The network generates some revenue from advertisers, though details of its finances and ownership are not made publicly available as it is not a listed company.
Qatari Foreign Minister Mohammed bin Abdulrahman Al Thani has outright rejected demands the country shut down Al-Jazeera. He told The Associated Press in June that Qatar's foreign policy does not dictate Al-Jazeera's coverage.
HOW WILL AL-JAZEERA BE AFFECTED?
Even before this diplomatic spat, the network was shrinking some of its global operations after years of ambitious expansion. It has laid off hundreds of employees in recent years and now has about 4,000 staff. The network in 2016 pulled the plug on its Al-Jazeera America channel less than three years after its launch to compete with U.S. cable news broadcasters.

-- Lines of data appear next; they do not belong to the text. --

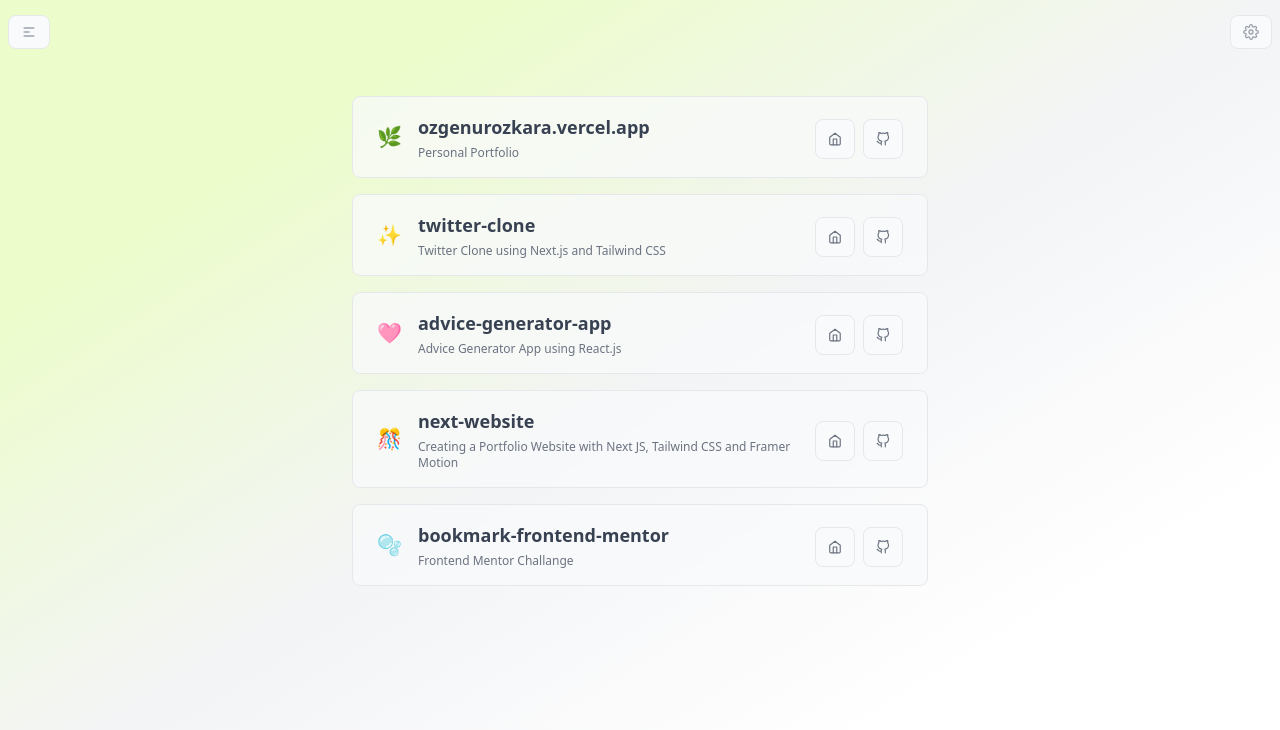
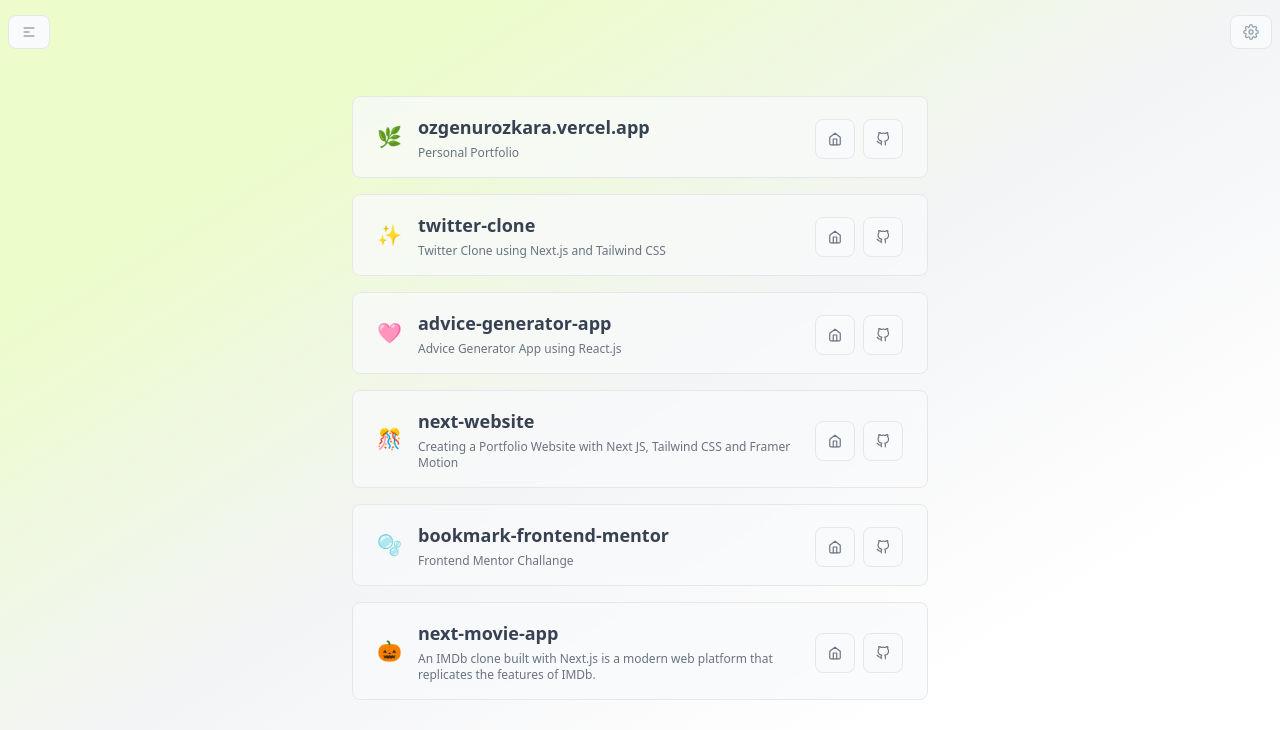
Before and after one commit to ozgeozkaraa01/next-my-portfolio, a Next.js app: page /projects in a window 1280 px wide. Shown: the top 730 px of the page. Built offline with nearby package versions, Linux system fonts and the light colour scheme.

Commit message:
feat: added projects

```diff
--- a/data/projectsData.js
+++ b/data/projectsData.js
@@ -36,4 +36,12 @@
     url: "https://bookmark-frontend-mentor.vercel.app/",
     github: "https://github.com/ozgeozkaraa01/bookmark-frontend-mentor",
   },
+  {
+    emoji: "🎃",
+    title: "next-movie-app",
+    description:
+      "An IMDb clone built with Next.js is a modern web platform that replicates the features of IMDb.",
+    url: "https://movie-app-self-chi.vercel.app/",
+    github: "https://github.com/ozgeozkaraa01/movie-app",
+  },
 ];
```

It's unclear how effective the bans will be in keeping Al-Jazeera from reaching its viewers. Across the region and in Israel, many Arab citizens watch Al-Jazeera through private satellite dishes rather than traditional cable transmission. The channels also livestream on YouTube.
WHAT IS AL-JAZEERA'S COVERAGE LIKE?

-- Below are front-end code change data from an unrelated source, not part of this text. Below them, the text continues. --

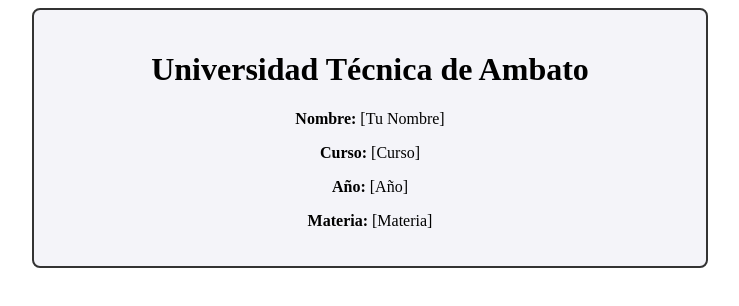
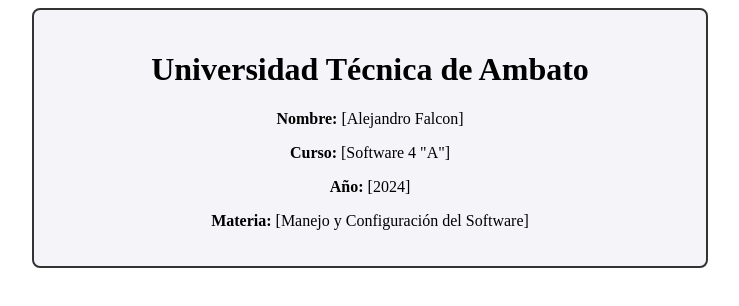
Before and after one commit to TheMartixAmazing/Hola-Mundo, a plain HTML site: page index.html in a window 1280 px wide. Shown: the whole page, without its empty margins (270-1009 px from the left). Drawn offline with Linux system fonts and the light colour scheme.

Commit message:
Update index.html

```diff
--- a/index.html
+++ b/index.html
@@ -8,10 +8,10 @@
 <body>
     <div style="text-align: center; padding: 20px; border: 2px solid #333; border-radius: 8px; width: 50%; margin: 0 auto; background-color: #f4f4f9;">
         <h1>Universidad Técnica de Ambato</h1>
-        <p><strong>Nombre:</strong> [Tu Nombre]</p>
-        <p><strong>Curso:</strong> [Curso]</p>
-        <p><strong>Año:</strong> [Año]</p>
-        <p><strong>Materia:</strong> [Materia]</p>
+        <p><strong>Nombre:</strong> [Alejandro Falcon]</p>
+        <p><strong>Curso:</strong> [Software 4 "A"]</p>
+        <p><strong>Año:</strong> [2024]</p>
+        <p><strong>Materia:</strong> [Manejo y Configuración del Software]</p>
     </div>
 </body>
 </html>
```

American viewers became familiar with Al-Jazeera after the attacks of Sept. 11, 2001, when its golden-hued Arabic logo became synonymous with video messages by America's then-most wanted terrorist, Osama bin Laden. The channel aired the messages it received, sparking frequent complaints by then-President George W. Bush's White House. The station defended its policy, saying the messages were newsworthy.
Critics say in past years, Al-Jazeera — particularly its flagship Arabic channel — has reflected Qatari policy by promoting Islamist movements. Many of the region's Arab rulers, particularly in Egypt and the UAE, see the Muslim Brotherhood group and its offshoots as a top threat.
Israel has long been irked by Al-Jazeera's coverage of the conflict there. During past wars in the Gaza Strip, Al-Jazeera has carried unflinchingly raw images of Palestinian women and children killed by Israeli airstrikes. Its reporters refer to Israel as an occupying force and to east Jerusalem as Occupied Jerusalem.
However, Al-Jazeera's English and Arabic channels, as well as its news websites and its popular online AJ+ videos, do not mirror one another in style and target different audiences.
WHAT ARE OTHERS SAYING?
Reporters Without Borders says Al-Jazeera has become a "collateral victim" in the diplomatic offensive against Qatar. The group says closing the station's bureaus is a political decision that amounts to censorship of a TV broadcaster.
The Committee to Protect Journalists has criticized Israel's moves against Al-Jazeera. The CPJ said closing Al-Jazeera's offices "would put Israel firmly in the camp of some of the region's worst enemies of press freedom." It called on Israel to allow all journalists to report freely from the country and areas it occupies.
Rights group Amnesty International says moves to censor Al-Jazeera are "a brazen attack on media freedom" and "sends a chilling message that the Israeli authorities will not tolerate critical coverage."